In Ramallah, hundreds of demonstrators went from them grave of Yasser Arafat to the city square, where “Palestinian” President Mahmoud Abbas (Abu Mazen) delivered a televised speech. He said that, as expected, that “Palestinians” will not compromise their right to a sovereign state in areas under Israeli control since 1967, with Jerusalem as its capital and that they will continue to fight for a “just solution” for “Palestinian” refugees. In other words, they want all those who voluntarily left Israel before the War of Independence, and their descendants, to be able to return here. Amazing, he claims non-existent rights to establish a state for a people who never existed.
A watchful eye on the Golan Heights

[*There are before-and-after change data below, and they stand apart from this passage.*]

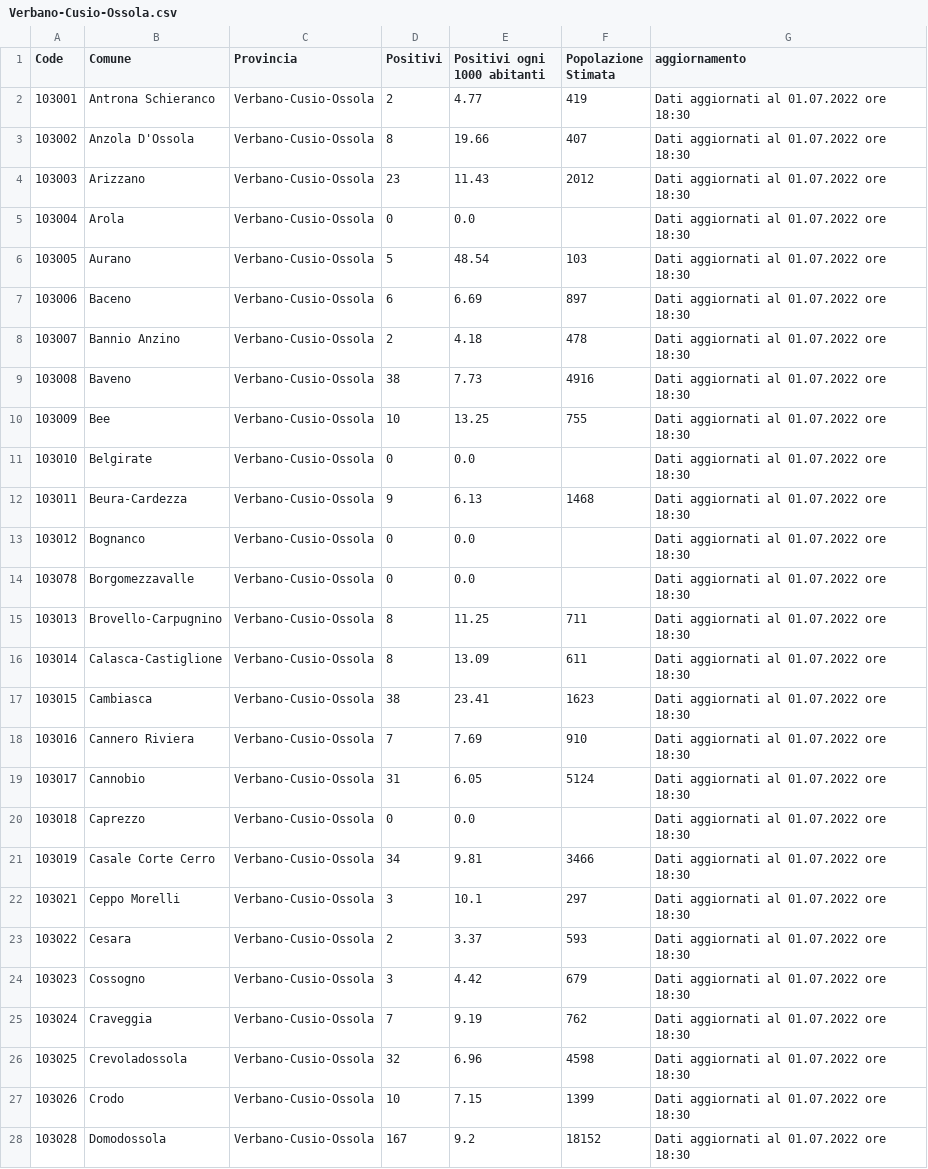
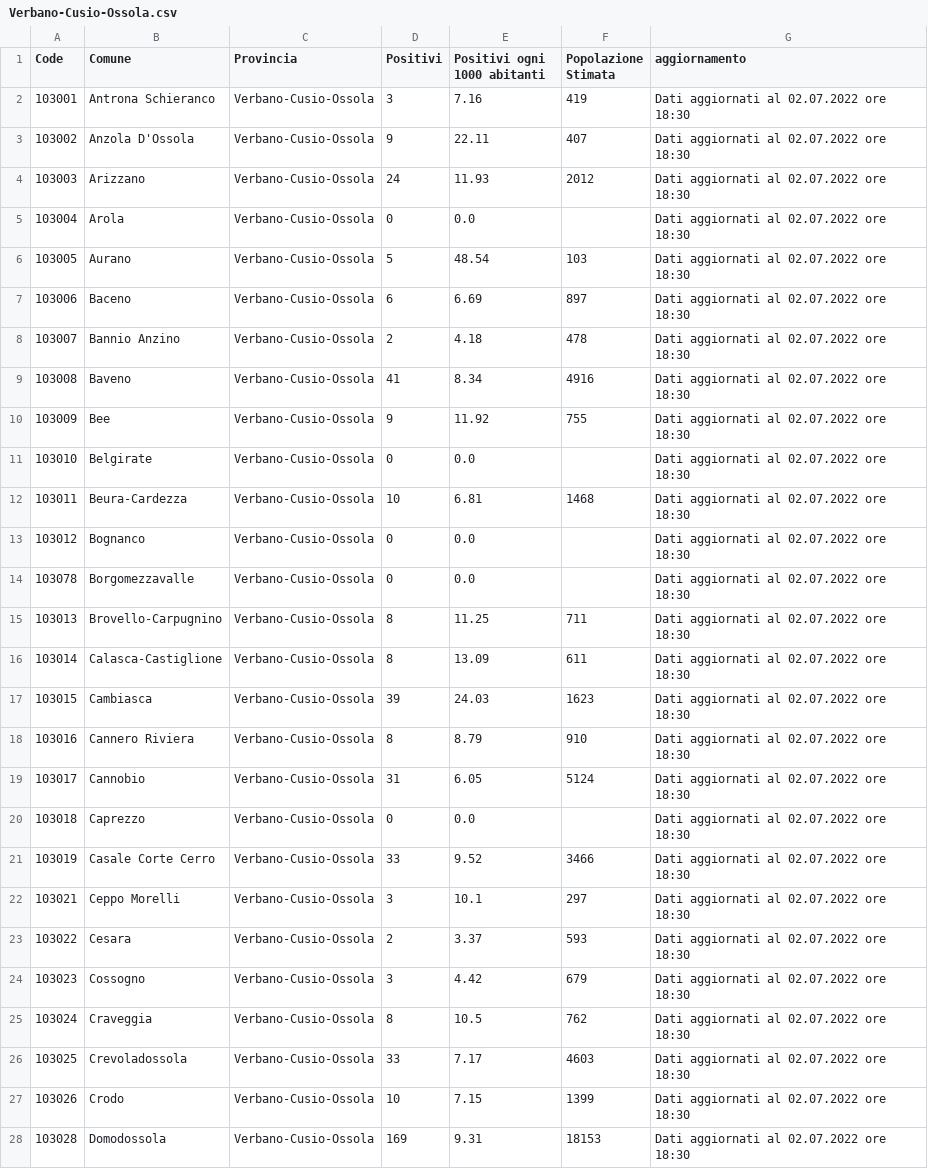
Before and after one commit to floatingpurr/covid-piemonte, a CSV file: data/postprocessing/Verbano-Cusio-Ossola.csv, drawn as a sheet; only a part is shown; the diff covers the shown part only.

```diff
--- a/data/postprocessing/Verbano-Cusio-Ossola.csv
+++ b/data/postprocessing/Verbano-Cusio-Ossola.csv
@@ -1,28 +1,28 @@
 Code,Comune,Provincia,Positivi,Positivi ogni 1000 abitanti,Popolazione Stimata,aggiornamento
-103001,Antrona Schieranco,Verbano-Cusio-Ossola,2,4.77,419,Dati aggiornati al 01.07.2022 ore 18:30
-103002,Anzola D'Ossola,Verbano-Cusio-Ossola,8,19.66,407,Dati aggiornati al 01.07.2022 ore 18:30
-103003,Arizzano,Verbano-Cusio-Ossola,23,11.43,2012,Dati aggiornati al 01.07.2022 ore 18:30
-103004,Arola,Verbano-Cusio-Ossola,0,0.0,,Dati aggiornati al 01.07.2022 ore 18:30
-103005,Aurano,Verbano-Cusio-Ossola,5,48.54,103,Dati aggiornati al 01.07.2022 ore 18:30
-103006,Baceno,Verbano-Cusio-Ossola,6,6.69,897,Dati aggiornati al 01.07.2022 ore 18:30
-103007,Bannio Anzino,Verbano-Cusio-Ossola,2,4.18,478,Dati aggiornati al 01.07.2022 ore 18:30
-103008,Baveno,Verbano-Cusio-Ossola,38,7.73,4916,Dati aggiornati al 01.07.2022 ore 18:30
-103009,Bee,Verbano-Cusio-Ossola,10,13.25,755,Dati aggiornati al 01.07.2022 ore 18:30
-103010,Belgirate,Verbano-Cusio-Ossola,0,0.0,,Dati aggiornati al 01.07.2022 ore 18:30
-103011,Beura-Cardezza,Verbano-Cusio-Ossola,9,6.13,1468,Dati aggiornati al 01.07.2022 ore 18:30
-103012,Bognanco,Verbano-Cusio-Ossola,0,0.0,,Dati aggiornati al 01.07.2022 ore 18:30
-103078,Borgomezzavalle,Verbano-Cusio-Ossola,0,0.0,,Dati aggiornati al 01.07.2022 ore 18:30
-103013,Brovello-Carpugnino,Verbano-Cusio-Ossola,8,11.25,711,Dati aggiornati al 01.07.2022 ore 18:30
-103014,Calasca-Castiglione,Verbano-Cusio-Ossola,8,13.09,611,Dati aggiornati al 01.07.2022 ore 18:30
-103015,Cambiasca,Verbano-Cusio-Ossola,38,23.41,1623,Dati aggiornati al 01.07.2022 ore 18:30
-103016,Cannero Riviera,Verbano-Cusio-Ossola,7,7.69,910,Dati aggiornati al 01.07.2022 ore 18:30
-103017,Cannobio,Verbano-Cusio-Ossola,31,6.05,5124,Dati aggiornati al 01.07.2022 ore 18:30
-103018,Caprezzo,Verbano-Cusio-Ossola,0,0.0,,Dati aggiornati al 01.07.2022 ore 18:30
-103019,Casale Corte Cerro,Verbano-Cusio-Ossola,34,9.81,3466,Dati aggiornati al 01.07.2022 ore 18:30
-103021,Ceppo Morelli,Verbano-Cusio-Ossola,3,10.1,297,Dati aggiornati al 01.07.2022 ore 18:30
-103022,Cesara,Verbano-Cusio-Ossola,2,3.37,593,Dati aggiornati al 01.07.2022 ore 18:30
-103023,Cossogno,Verbano-Cusio-Ossola,3,4.42,679,Dati aggiornati al 01.07.2022 ore 18:30
-103024,Craveggia,Verbano-Cusio-Ossola,7,9.19,762,Dati aggiornati al 01.07.2022 ore 18:30
-103025,Crevoladossola,Verbano-Cusio-Ossola,32,6.96,4598,Dati aggiornati al 01.07.2022 ore 18:30
-103026,Crodo,Verbano-Cusio-Ossola,10,7.15,1399,Dati aggiornati al 01.07.2022 ore 18:30
-103028,Domodossola,Verbano-Cusio-Ossola,167,9.2,18152,Dati aggiornati al 01.07.2022 ore 18:30
+103001,Antrona Schieranco,Verbano-Cusio-Ossola,3,7.16,419,Dati aggiornati al 02.07.2022 ore 18:30
+103002,Anzola D'Ossola,Verbano-Cusio-Ossola,9,22.11,407,Dati aggiornati al 02.07.2022 ore 18:30
+103003,Arizzano,Verbano-Cusio-Ossola,24,11.93,2012,Dati aggiornati al 02.07.2022 ore 18:30
+103004,Arola,Verbano-Cusio-Ossola,0,0.0,,Dati aggiornati al 02.07.2022 ore 18:30
+103005,Aurano,Verbano-Cusio-Ossola,5,48.54,103,Dati aggiornati al 02.07.2022 ore 18:30
+103006,Baceno,Verbano-Cusio-Ossola,6,6.69,897,Dati aggiornati al 02.07.2022 ore 18:30
+103007,Bannio Anzino,Verbano-Cusio-Ossola,2,4.18,478,Dati aggiornati al 02.07.2022 ore 18:30
+103008,Baveno,Verbano-Cusio-Ossola,41,8.34,4916,Dati aggiornati al 02.07.2022 ore 18:30
+103009,Bee,Verbano-Cusio-Ossola,9,11.92,755,Dati aggiornati al 02.07.2022 ore 18:30
+103010,Belgirate,Verbano-Cusio-Ossola,0,0.0,,Dati aggiornati al 02.07.2022 ore 18:30
+103011,Beura-Cardezza,Verbano-Cusio-Ossola,10,6.81,1468,Dati aggiornati al 02.07.2022 ore 18:30
+103012,Bognanco,Verbano-Cusio-Ossola,0,0.0,,Dati aggiornati al 02.07.2022 ore 18:30
+103078,Borgomezzavalle,Verbano-Cusio-Ossola,0,0.0,,Dati aggiornati al 02.07.2022 ore 18:30
+103013,Brovello-Carpugnino,Verbano-Cusio-Ossola,8,11.25,711,Dati aggiornati al 02.07.2022 ore 18:30
+103014,Calasca-Castiglione,Verbano-Cusio-Ossola,8,13.09,611,Dati aggiornati al 02.07.2022 ore 18:30
+103015,Cambiasca,Verbano-Cusio-Ossola,39,24.03,1623,Dati aggiornati al 02.07.2022 ore 18:30
+103016,Cannero Riviera,Verbano-Cusio-Ossola,8,8.79,910,Dati aggiornati al 02.07.2022 ore 18:30
+103017,Cannobio,Verbano-Cusio-Ossola,31,6.05,5124,Dati aggiornati al 02.07.2022 ore 18:30
+103018,Caprezzo,Verbano-Cusio-Ossola,0,0.0,,Dati aggiornati al 02.07.2022 ore 18:30
+103019,Casale Corte Cerro,Verbano-Cusio-Ossola,33,9.52,3466,Dati aggiornati al 02.07.2022 ore 18:30
+103021,Ceppo Morelli,Verbano-Cusio-Ossola,3,10.1,297,Dati aggiornati al 02.07.2022 ore 18:30
+103022,Cesara,Verbano-Cusio-Ossola,2,3.37,593,Dati aggiornati al 02.07.2022 ore 18:30
+103023,Cossogno,Verbano-Cusio-Ossola,3,4.42,679,Dati aggiornati al 02.07.2022 ore 18:30
+103024,Craveggia,Verbano-Cusio-Ossola,8,10.5,762,Dati aggiornati al 02.07.2022 ore 18:30
+103025,Crevoladossola,Verbano-Cusio-Ossola,33,7.17,4603,Dati aggiornati al 02.07.2022 ore 18:30
+103026,Crodo,Verbano-Cusio-Ossola,10,7.15,1399,Dati aggiornati al 02.07.2022 ore 18:30
+103028,Domodossola,Verbano-Cusio-Ossola,169,9.31,18153,Dati aggiornati al 02.07.2022 ore 18:30
```
Also changed, not shown: 88 edited cells elsewhere in this file, data/covid-piemonte.csv, data/postprocessing/Alessandria.csv, 9 other files.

As the situation in Syria becomes more problematic, there are more and more incidents of “accidental” firing of projectiles into Israeli territory. Two mortar shells landed on our side of the Golan Heights this morning in the area of Mount Hermon. While the IDF believes that the shells were a spill over from the fighting between rebel forces and those of Syrian President Bashar al-Assad, it nevertheless, closed off Mount Hermon to visitors and filed a complaint with the UNDOF (United Nations Disengagement Observation Force). It seems that if they observe at all, there’s nothing that they do about what they see. They certainly are a non-engagement force.
President Peres and the Pope
I wanted to relate to this topic, but it is turning out to be a much larger subject than I had originally intended. So, I’ll need to streamline it a bit before including it. Hopefully next time.
And That was The Week That Was.
“Sojourn in this land and I will be with you and bless you, for to you and to your descendants I will give all these lands, and I will establish the oath which I swore to your father Abraham.” (Genesis 26:3)
“Lord, You have been our dwelling place in all generations. Before the mountains were born or You gave birth to the earth and the world, even from everlasting to everlasting, You are God”.(Psalm 90:1-2)
May the rest of your week be blessed.